Start of DATA SHOWN

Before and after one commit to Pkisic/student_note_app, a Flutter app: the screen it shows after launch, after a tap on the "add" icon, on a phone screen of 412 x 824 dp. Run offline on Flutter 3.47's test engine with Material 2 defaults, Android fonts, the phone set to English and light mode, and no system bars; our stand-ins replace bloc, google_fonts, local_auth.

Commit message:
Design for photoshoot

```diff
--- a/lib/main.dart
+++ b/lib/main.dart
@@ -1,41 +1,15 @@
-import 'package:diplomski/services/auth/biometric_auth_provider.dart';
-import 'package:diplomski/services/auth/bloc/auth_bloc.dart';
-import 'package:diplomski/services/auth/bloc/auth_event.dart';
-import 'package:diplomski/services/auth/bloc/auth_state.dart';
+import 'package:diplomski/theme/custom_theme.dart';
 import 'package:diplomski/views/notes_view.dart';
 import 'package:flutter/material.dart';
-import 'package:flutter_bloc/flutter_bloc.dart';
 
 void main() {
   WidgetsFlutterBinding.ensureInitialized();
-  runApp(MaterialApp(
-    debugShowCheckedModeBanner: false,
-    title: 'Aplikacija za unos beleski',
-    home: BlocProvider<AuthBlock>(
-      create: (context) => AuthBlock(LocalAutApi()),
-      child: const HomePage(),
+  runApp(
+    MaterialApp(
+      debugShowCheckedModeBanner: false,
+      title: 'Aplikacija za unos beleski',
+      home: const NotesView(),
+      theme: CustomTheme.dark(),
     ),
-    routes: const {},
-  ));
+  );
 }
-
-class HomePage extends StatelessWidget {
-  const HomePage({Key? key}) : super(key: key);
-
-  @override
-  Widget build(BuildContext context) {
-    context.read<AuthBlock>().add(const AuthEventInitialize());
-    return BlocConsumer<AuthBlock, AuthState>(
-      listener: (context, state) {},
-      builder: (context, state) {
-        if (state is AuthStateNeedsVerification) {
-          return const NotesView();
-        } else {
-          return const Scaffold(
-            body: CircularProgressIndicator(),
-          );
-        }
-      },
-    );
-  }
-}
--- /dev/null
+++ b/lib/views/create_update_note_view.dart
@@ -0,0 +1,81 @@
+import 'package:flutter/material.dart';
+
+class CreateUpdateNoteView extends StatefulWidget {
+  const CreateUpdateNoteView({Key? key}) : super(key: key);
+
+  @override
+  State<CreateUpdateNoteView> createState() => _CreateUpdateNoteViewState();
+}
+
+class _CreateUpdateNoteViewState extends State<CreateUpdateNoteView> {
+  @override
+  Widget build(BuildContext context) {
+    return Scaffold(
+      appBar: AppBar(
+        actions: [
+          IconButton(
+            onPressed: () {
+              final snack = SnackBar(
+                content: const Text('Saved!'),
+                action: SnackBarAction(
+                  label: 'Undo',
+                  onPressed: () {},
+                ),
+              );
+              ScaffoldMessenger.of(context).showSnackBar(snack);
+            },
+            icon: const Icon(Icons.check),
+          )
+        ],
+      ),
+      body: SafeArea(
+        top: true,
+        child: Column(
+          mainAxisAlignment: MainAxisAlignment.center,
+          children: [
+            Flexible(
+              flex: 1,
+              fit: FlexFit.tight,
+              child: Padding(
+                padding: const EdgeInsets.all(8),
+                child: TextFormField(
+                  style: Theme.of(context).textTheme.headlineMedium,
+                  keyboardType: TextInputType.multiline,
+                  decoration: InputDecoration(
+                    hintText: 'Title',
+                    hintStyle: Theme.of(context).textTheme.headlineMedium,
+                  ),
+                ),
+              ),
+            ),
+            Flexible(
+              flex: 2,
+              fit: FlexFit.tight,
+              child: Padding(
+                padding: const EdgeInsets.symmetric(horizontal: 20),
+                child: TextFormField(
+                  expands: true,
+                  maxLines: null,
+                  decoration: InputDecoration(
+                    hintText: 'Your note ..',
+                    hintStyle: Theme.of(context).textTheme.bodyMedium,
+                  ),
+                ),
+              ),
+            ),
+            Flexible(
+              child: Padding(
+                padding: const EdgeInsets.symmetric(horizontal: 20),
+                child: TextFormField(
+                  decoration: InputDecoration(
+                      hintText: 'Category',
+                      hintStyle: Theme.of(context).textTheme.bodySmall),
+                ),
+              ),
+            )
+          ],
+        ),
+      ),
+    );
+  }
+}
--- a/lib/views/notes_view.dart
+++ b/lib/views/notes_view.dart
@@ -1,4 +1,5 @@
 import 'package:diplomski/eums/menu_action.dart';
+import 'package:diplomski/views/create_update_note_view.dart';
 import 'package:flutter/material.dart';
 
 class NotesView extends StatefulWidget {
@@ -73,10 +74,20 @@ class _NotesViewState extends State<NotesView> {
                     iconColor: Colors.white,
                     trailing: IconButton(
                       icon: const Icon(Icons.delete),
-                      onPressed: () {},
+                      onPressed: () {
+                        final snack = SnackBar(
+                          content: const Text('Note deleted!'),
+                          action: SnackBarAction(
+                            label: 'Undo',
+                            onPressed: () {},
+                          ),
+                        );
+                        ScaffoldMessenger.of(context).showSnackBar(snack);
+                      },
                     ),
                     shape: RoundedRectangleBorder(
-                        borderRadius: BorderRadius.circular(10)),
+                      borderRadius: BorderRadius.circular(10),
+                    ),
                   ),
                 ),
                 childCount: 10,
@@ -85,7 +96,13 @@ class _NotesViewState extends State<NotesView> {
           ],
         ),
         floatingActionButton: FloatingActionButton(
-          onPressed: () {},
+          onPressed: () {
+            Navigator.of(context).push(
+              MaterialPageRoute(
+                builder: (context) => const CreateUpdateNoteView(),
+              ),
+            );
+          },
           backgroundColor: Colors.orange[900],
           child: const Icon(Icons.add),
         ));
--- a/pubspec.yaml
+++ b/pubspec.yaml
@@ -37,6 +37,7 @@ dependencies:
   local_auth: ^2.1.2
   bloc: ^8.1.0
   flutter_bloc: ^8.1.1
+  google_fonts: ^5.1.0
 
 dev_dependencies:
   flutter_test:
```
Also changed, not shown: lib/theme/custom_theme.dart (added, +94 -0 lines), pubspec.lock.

End of DATA SHOWN

◆ WHAT TO PRODUCE
Show, from the records above, every line that includes "diplomski".

◆ ANSWER FOR THIS EXERCISE
-import 'package:diplomski/services/auth/biometric_auth_provider.dart';
-import 'package:diplomski/services/auth/bloc/auth_bloc.dart';
-import 'package:diplomski/services/auth/bloc/auth_event.dart';
-import 'package:diplomski/services/auth/bloc/auth_state.dart';
+import 'package:diplomski/theme/custom_theme.dart';
 import 'package:diplomski/views/notes_view.dart';
 import 'package:diplomski/eums/menu_action.dart';
+import 'package:diplomski/views/create_update_note_view.dart';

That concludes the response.